The specially-commissioned vehicle will feature a micro-museum, a mini-factory for the making of poppies and wreaths, and a classroom for school and community groups.
Visitors will be able to hear recordings of accounts of military life from veterans, as well as view exhibits drawn from the collection of the Lady Haig’s Poppy Factory, in Edinburgh, where 40 ex-servicemen hand-make more than five million poppies and 15,000 wreaths every year.
The charity Poppy Scotland says the "free-to-access and accessible-to-all" mobile unit will be aimed at increasing awareness of the heritage of the the symbol of remembrance and its role as a “a symbol of unity and hope.”
The Heritage Lottery Fund-backed venture is also aimed at helping to ensure that young people across the country are well informed about the poppy and its enduring relevance, as well as issuing facing modern-day armed forces personnel.
Poppy Scotland, which raises more than Â£3 each year for veterans and their families, is expected to host more than 200 events a year on the road inside the “Moving Poppy”, which will be able to house up to 35 visitors at a time.
Around 150 volunteers and 80 veterans are being recruited to help welcome visitors the vehicle, which will take to the road for the first time this autumn.
It is expected to operate for the foreseeable future, including over the centenaries of the first annual “Poppy Appeal” in 1921 and the creation of the poppy-making factory in Edinburgh five years later.
Plans lodged with the Heritage Lottery Fund last year for the project said the Moving Poppy was envisaged to create “a unique legacy to commemorate the end of the First World War, the on going importance of remembrance, and the historical and contemporary significance of the poppy, especially during the centenaries of the first national poppy appeal in 2021 and Edinburgh’s Lady Haig’s Poppy Factory in 2026.
“The unit would tour Scotland for 220 days annually, promoting our learning opportunities around remembrance to all, no matter what age and stage. It will showcase our services and raise our profile outwith Edinburgh area where the factory is and in priority areas, for example, where there is a need to grow our volunteer base or sign-post potential beneficiaries to our own or local welfare provision.
“We will visit areas high on the Scottish index of multiple deprivation, as well as reaching out to ethnic and multi-faith communities currently under-represented in our supporter base.
“We estimate a potential 50,000 visitors annually could access this facility, many of whom are geographically or economically disadvantaged. It would help ensure there is equal provision and access to our services throughout the country.”
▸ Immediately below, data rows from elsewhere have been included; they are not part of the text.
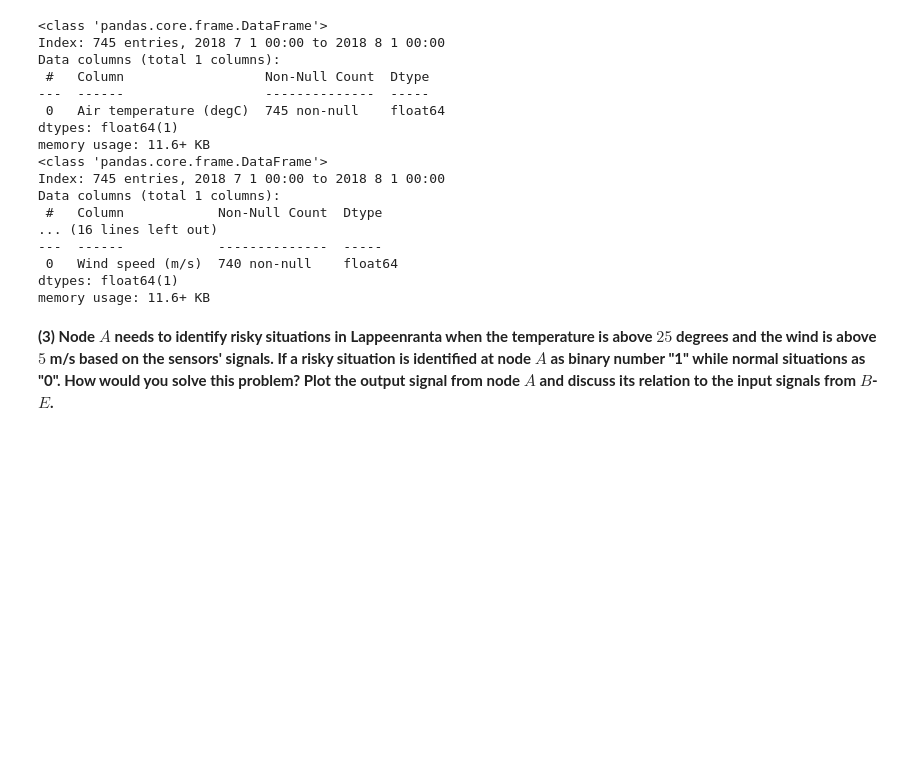
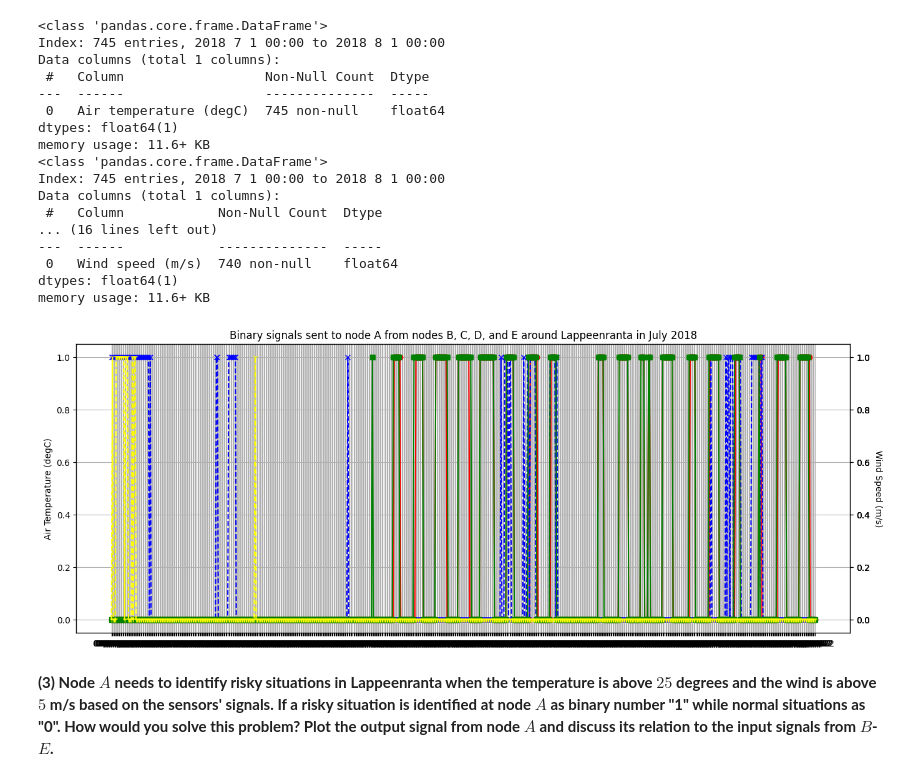
Before and after one commit to 3p10/intro-iot-systems, a Jupyter notebook: Week 4/homework-w4.ipynb, the cells around one changed output. Drawn from its saved outputs; the diff is of its cells as text; code cells hidden in the pictures; blank space fills up the shorter version.

```diff
--- a/Week 4/homework-w4.ipynb
+++ b/Week 4/homework-w4.ipynb
@@ -96,5 +96,30 @@ Data columns (total 1 columns):
  0   Wind speed (m/s)  740 non-null    float64
 dtypes: float64(1)
 memory usage: 11.6+ KB
+# %%
+# Plotting findings during July 2018
+fig, ax1 = plt.subplots(figsize=(16,6))
+ax1.set_ylabel("Air Temperature (degC)")
+ax1.plot(nodes_b>25,color='red', label="Node B", marker='o',linestyle='-')
+
+ax2 = ax1.twinx()
+ax2.set_ylabel("Wind Speed (m/s)", color='black',rotation=270,va="bottom")
+ax2.plot(nodes_c>5,color='blue', label="Node C", marker='x',linestyle='--')
+
+ax3 = ax1.twinx()
+ax3.plot(nodes_d>25,color='green', label="Node D", marker='s',linestyle='-')
+
+ax4 = ax1.twinx()
+ax4.plot(nodes_e>5,color='yellow', label="Node E", marker='1',linestyle='--')
+
+ax1.grid(True)
+plt.title("Binary signals sent to node A from nodes B, C, D, and E around Lappeenranta in July 2018")
+
+xfmt = mdates.DateFormatter('%D')
+ax1.xaxis.set_major_formatter(xfmt)
+
+plt.show()
+# %% [output]
+[figure, added]
 # %% [markdown]
 **(3) Node $A$ needs to identify risky situations in Lappeenranta when the temperature is above $25$ degrees and the wind is above $5$ m/s based on the sensors' signals. If a risky situation is identified at node $A$ as binary number "1" while normal situations as "0". How would you solve this problem? Plot the output signal from node $A$ and discuss its relation to the input signals from $B$-$E$.**
```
Mark Bibbey, chief executive of Poppy Scotland, said: “The Moving Poppy is an innovative and ambitious project that will provide visitors with a contemporary understanding of remembrance and explore the poppy’s role in modern Scottish society as a symbol of unity and hope.
“It will enable us to reach a much broader geographic audience and an even more diverse range of visitors, building on what we already have here at Lady Haig’s Poppy Factory in Edinburgh.
“It is particularly fitting to be launching The Moving Poppy in 2018 as a lasting legacy 100 years after the end of the First World War.
“It will ensure that the sacrifices made during that conflict, and those since, together with the vital, life-changing services provided by Poppy Scotland today are understood and recognised for generations to come.”
Lucy Casot, head of the Heritage Lottery Fund in Scotland, said: “While everyone knows the poppy as a symbol of remembrance, this little flower represents so much more in today’s society.
“The ‘Moving Poppy’ is a unique and exciting idea which will expand on the work of the Lady Haig’s Poppy Factory, allowing diverse groups, including rurally-remote and multi-faith communities, to explore all that it stands for. The Moving Poppy is a timely legacy in this First World War centenary year.”